(Beginning of Source material)

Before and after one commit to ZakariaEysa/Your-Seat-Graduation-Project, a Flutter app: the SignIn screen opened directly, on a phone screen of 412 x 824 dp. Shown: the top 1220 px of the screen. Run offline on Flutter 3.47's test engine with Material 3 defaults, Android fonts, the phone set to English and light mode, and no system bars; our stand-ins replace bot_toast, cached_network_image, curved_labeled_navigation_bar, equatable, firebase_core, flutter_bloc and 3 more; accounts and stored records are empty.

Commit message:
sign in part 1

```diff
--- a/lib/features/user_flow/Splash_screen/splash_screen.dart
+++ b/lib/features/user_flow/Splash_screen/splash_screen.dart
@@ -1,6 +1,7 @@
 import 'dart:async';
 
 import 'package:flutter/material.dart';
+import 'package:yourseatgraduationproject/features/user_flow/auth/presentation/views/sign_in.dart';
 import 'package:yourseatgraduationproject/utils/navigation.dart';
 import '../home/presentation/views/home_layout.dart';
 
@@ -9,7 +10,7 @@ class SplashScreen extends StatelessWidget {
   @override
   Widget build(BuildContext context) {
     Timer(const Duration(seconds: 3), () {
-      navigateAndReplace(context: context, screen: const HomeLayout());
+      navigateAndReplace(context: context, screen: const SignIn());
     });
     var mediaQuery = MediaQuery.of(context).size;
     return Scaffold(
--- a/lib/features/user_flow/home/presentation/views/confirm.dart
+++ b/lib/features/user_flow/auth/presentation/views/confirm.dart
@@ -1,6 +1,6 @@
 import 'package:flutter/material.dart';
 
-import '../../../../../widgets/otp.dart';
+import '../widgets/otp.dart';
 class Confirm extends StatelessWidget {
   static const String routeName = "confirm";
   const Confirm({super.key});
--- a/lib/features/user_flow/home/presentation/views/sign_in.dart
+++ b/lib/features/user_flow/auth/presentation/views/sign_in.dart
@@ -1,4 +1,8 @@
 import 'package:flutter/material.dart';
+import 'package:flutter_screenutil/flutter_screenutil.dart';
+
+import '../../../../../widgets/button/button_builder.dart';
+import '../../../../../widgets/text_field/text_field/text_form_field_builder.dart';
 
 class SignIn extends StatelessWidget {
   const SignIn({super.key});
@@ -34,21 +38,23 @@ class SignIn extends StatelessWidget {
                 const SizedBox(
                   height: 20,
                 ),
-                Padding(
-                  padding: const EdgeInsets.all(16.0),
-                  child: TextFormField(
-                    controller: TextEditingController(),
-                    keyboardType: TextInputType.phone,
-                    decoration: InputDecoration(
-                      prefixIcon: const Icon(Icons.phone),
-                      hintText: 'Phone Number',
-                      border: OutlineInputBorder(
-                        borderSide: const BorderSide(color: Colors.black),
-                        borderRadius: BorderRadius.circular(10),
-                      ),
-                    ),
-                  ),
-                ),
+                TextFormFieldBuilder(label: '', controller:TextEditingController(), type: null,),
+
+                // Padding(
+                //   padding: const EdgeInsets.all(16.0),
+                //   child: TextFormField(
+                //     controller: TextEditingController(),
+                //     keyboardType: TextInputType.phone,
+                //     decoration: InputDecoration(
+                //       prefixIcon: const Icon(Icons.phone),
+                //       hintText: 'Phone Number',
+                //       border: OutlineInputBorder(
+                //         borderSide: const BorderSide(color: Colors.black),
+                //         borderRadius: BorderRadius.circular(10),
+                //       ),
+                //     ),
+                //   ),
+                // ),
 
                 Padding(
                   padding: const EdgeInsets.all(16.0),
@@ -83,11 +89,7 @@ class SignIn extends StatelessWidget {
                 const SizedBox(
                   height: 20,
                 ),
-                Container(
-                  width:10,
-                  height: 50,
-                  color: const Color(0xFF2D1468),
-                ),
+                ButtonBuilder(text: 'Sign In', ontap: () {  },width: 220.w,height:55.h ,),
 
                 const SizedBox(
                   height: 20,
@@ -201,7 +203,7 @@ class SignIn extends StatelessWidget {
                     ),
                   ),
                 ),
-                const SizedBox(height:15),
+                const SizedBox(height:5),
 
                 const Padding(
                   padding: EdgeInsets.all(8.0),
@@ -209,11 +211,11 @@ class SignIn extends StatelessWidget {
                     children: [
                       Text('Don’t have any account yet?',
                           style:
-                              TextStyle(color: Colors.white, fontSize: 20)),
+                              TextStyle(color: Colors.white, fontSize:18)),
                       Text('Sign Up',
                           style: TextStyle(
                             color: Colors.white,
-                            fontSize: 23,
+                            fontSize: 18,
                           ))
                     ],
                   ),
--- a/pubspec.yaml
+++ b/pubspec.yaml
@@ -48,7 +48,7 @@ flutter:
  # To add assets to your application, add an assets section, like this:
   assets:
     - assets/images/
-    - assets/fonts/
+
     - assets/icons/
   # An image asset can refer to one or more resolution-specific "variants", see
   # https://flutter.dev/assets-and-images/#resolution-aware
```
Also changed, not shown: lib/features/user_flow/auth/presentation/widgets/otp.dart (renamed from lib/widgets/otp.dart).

(End of Source material)
(Beginning of Source material)

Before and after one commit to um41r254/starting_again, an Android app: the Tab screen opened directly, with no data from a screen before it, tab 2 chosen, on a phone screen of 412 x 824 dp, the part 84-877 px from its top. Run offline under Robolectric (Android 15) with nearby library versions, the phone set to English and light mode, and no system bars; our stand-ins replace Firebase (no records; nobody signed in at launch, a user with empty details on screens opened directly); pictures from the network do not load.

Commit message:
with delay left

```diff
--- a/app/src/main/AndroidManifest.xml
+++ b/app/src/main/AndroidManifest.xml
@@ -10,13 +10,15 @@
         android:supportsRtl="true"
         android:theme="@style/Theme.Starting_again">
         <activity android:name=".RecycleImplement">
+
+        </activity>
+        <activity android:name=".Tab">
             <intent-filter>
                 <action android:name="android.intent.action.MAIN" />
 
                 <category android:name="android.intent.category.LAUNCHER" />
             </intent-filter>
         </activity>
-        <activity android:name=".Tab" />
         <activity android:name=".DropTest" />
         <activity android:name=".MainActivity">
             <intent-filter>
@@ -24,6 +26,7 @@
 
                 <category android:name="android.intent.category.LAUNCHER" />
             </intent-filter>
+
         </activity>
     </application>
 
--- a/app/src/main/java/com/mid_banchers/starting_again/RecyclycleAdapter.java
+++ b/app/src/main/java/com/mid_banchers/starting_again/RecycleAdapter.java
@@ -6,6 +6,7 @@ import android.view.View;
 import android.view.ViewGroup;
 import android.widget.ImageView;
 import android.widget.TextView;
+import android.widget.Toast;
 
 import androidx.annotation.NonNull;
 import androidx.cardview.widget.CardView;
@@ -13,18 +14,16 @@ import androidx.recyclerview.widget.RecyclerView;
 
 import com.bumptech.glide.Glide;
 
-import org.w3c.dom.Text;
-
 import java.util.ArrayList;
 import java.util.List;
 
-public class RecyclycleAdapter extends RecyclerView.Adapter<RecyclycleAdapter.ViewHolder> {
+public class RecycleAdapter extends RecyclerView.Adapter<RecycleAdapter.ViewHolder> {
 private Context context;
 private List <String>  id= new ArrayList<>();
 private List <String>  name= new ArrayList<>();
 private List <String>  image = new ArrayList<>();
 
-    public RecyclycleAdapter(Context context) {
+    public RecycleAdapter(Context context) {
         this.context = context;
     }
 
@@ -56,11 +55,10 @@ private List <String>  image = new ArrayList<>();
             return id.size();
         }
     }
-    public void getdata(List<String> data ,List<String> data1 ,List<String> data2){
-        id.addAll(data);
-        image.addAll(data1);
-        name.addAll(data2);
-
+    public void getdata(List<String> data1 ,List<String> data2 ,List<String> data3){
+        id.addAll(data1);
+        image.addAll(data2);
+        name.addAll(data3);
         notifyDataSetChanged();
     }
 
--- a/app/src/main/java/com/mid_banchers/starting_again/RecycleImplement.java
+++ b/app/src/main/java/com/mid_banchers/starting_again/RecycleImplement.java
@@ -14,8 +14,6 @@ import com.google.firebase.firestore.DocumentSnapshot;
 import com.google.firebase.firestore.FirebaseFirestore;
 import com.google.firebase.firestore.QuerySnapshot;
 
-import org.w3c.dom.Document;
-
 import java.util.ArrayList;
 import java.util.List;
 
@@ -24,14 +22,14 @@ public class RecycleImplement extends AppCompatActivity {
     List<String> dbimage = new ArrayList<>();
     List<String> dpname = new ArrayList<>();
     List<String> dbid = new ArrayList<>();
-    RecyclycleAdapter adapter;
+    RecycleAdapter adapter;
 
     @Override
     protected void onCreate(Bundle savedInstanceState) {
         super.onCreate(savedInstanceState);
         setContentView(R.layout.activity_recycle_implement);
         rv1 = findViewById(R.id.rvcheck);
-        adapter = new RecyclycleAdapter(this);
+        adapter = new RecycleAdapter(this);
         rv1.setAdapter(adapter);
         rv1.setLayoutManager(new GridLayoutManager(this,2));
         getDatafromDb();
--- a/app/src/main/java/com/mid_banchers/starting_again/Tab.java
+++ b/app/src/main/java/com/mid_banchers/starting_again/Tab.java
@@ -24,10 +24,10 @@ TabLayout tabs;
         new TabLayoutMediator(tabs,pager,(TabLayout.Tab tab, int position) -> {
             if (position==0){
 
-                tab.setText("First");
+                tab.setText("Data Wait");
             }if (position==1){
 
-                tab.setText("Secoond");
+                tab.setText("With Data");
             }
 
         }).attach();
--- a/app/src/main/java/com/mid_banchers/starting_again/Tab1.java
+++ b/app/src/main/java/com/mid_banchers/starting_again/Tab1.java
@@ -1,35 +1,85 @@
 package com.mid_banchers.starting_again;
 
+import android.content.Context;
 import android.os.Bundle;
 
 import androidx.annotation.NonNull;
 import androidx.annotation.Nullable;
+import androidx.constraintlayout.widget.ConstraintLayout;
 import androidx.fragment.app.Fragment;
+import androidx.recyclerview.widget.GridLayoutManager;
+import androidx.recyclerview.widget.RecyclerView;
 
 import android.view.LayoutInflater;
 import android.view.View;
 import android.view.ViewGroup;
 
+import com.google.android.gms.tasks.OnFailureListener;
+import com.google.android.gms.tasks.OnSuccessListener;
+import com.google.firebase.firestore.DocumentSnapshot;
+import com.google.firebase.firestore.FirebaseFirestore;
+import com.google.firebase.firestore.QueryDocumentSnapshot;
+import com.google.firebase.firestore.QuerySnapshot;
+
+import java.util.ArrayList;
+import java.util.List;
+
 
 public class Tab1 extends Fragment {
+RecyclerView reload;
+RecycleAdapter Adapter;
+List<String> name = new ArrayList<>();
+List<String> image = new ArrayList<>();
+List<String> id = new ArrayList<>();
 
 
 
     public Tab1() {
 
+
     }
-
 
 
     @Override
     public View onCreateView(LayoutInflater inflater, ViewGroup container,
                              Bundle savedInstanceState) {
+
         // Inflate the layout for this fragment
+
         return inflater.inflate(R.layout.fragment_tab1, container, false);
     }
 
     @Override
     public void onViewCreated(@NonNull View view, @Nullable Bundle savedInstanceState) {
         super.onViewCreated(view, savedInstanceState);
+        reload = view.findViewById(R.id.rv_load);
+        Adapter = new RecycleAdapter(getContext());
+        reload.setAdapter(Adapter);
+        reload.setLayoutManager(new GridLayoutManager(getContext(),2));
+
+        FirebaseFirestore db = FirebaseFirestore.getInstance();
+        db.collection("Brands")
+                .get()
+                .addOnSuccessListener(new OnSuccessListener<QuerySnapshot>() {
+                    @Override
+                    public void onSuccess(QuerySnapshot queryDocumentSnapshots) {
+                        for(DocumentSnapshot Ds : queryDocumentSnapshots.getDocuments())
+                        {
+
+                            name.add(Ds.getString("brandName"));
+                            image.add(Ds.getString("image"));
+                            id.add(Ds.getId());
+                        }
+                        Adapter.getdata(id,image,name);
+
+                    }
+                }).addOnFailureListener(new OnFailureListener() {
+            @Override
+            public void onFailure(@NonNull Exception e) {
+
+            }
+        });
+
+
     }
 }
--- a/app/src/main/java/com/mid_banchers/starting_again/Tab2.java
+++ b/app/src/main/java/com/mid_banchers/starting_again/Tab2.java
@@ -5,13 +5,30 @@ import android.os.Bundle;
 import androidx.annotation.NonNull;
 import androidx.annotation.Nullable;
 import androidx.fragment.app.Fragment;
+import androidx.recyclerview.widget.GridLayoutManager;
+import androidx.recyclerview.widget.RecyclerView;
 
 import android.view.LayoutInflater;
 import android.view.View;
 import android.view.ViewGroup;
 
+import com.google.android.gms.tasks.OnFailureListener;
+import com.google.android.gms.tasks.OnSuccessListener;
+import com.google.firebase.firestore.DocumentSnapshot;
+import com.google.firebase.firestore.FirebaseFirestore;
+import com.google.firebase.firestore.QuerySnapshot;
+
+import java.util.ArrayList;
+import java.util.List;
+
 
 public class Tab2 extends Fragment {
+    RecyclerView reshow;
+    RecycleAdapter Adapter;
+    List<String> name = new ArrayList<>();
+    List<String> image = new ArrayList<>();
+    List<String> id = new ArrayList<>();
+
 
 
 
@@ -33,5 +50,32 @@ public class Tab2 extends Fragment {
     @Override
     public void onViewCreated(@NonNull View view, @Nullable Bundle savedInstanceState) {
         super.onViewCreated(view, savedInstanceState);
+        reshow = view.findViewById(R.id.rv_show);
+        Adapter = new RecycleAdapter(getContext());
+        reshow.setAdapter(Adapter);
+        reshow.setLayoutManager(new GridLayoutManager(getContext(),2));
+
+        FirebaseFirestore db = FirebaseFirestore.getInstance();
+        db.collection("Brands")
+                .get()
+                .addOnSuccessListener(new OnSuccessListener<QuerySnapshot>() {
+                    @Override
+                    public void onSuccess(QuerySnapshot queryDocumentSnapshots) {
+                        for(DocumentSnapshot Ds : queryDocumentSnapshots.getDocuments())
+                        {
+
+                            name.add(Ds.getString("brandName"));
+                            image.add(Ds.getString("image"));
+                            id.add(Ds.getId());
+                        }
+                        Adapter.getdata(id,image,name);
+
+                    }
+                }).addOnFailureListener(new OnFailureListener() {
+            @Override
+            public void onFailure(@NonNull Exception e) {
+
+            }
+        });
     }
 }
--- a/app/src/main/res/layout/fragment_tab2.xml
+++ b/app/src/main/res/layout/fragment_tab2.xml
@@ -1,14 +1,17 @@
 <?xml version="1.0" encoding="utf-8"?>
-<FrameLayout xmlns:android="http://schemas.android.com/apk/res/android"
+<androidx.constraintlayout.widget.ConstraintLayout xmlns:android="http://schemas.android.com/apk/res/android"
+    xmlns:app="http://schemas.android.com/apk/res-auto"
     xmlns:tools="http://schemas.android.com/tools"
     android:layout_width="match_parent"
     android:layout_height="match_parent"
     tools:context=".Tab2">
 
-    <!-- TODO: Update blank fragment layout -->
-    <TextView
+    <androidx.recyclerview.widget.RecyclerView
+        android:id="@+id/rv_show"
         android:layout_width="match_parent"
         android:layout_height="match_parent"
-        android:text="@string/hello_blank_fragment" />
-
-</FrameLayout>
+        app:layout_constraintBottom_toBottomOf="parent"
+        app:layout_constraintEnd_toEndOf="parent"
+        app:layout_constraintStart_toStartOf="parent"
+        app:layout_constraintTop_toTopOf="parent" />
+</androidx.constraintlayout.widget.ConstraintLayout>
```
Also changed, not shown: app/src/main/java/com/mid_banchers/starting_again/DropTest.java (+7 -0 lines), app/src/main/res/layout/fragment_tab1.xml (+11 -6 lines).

(End of Source material)
(Beginning of Source material)

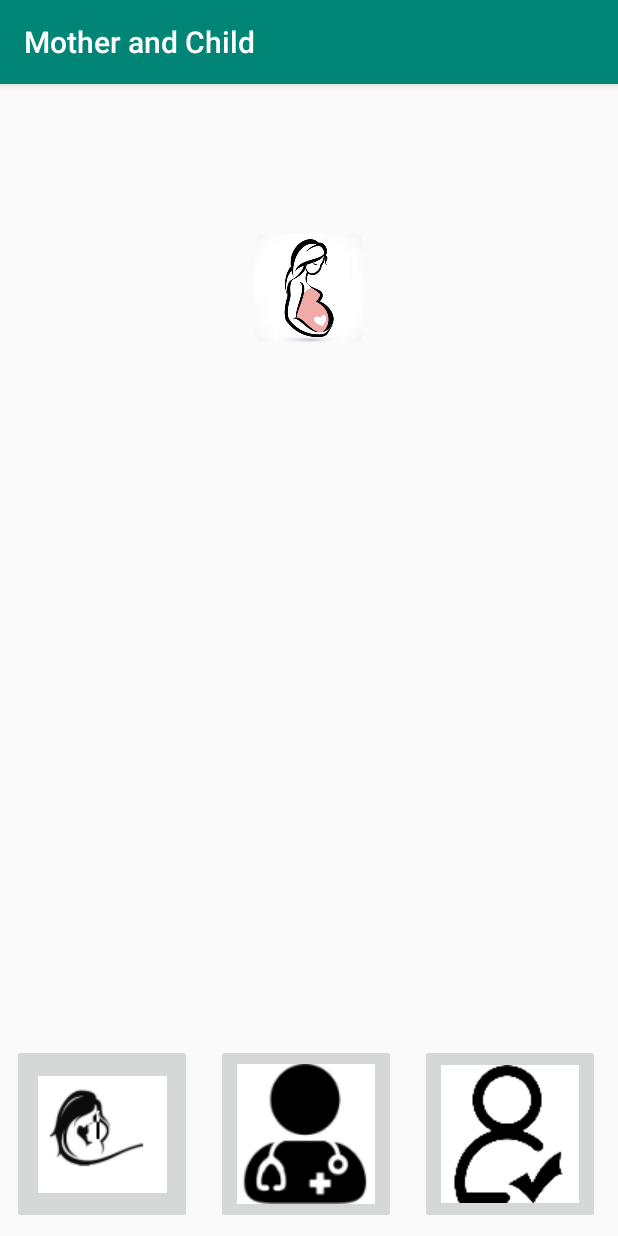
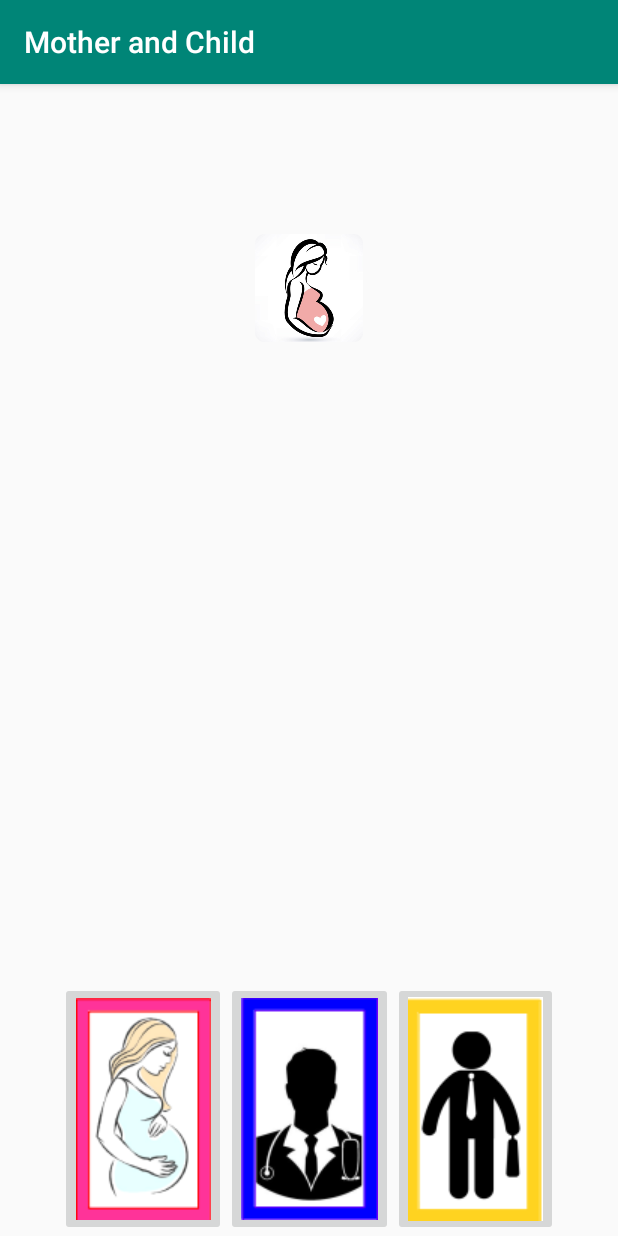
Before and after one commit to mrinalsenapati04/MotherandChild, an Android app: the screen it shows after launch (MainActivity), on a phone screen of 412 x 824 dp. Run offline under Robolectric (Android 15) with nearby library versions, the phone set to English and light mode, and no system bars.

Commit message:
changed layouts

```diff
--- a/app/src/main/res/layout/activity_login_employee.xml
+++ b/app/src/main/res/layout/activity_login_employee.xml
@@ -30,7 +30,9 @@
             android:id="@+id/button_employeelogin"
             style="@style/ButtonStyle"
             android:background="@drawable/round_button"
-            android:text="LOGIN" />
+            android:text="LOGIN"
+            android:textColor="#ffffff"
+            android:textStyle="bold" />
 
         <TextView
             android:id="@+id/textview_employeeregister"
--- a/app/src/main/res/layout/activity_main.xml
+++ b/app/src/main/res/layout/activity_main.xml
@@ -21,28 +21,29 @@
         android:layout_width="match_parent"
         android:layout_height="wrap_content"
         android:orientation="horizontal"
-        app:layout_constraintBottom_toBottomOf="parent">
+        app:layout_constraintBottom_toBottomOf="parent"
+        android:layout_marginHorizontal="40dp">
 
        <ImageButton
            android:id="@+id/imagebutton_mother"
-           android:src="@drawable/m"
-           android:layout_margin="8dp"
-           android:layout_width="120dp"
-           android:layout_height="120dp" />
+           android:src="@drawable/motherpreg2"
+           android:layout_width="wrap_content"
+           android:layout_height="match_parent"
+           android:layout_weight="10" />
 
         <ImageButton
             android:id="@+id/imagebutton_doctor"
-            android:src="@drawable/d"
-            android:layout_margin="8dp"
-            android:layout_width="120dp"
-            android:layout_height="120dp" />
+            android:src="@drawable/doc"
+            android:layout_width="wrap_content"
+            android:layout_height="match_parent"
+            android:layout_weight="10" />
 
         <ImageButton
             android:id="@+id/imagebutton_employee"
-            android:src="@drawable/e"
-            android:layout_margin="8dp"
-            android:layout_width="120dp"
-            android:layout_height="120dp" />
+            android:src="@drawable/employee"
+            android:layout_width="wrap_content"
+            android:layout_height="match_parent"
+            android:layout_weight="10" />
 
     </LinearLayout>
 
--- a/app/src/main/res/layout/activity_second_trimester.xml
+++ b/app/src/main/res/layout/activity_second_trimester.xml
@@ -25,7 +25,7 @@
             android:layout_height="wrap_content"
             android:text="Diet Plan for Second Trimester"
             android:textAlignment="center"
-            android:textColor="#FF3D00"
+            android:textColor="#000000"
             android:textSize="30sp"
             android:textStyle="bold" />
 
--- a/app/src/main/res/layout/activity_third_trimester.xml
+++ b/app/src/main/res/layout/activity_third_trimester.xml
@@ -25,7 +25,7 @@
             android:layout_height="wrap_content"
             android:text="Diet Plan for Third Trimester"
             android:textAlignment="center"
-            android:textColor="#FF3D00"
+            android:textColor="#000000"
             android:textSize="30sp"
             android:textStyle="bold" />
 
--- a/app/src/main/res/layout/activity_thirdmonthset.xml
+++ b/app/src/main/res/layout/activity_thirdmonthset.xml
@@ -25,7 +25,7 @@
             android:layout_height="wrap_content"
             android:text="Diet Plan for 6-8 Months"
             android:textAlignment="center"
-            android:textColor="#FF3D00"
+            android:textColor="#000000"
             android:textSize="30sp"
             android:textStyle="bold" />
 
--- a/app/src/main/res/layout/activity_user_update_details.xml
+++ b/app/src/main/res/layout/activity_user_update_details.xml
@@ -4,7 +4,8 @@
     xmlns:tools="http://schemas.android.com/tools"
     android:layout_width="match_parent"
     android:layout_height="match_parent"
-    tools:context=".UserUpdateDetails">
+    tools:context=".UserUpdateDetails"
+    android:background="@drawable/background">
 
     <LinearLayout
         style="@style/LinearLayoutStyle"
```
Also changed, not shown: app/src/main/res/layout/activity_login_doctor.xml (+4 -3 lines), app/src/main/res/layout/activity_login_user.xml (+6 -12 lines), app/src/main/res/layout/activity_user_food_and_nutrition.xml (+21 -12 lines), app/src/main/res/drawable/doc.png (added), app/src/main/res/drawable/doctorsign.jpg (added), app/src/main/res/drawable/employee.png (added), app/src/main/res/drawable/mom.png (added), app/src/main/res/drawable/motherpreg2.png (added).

(End of Source material)

**Assignment:**
Work out how many lines in the data include "addAll". Answer with the number only.

**Solution to this task:**
6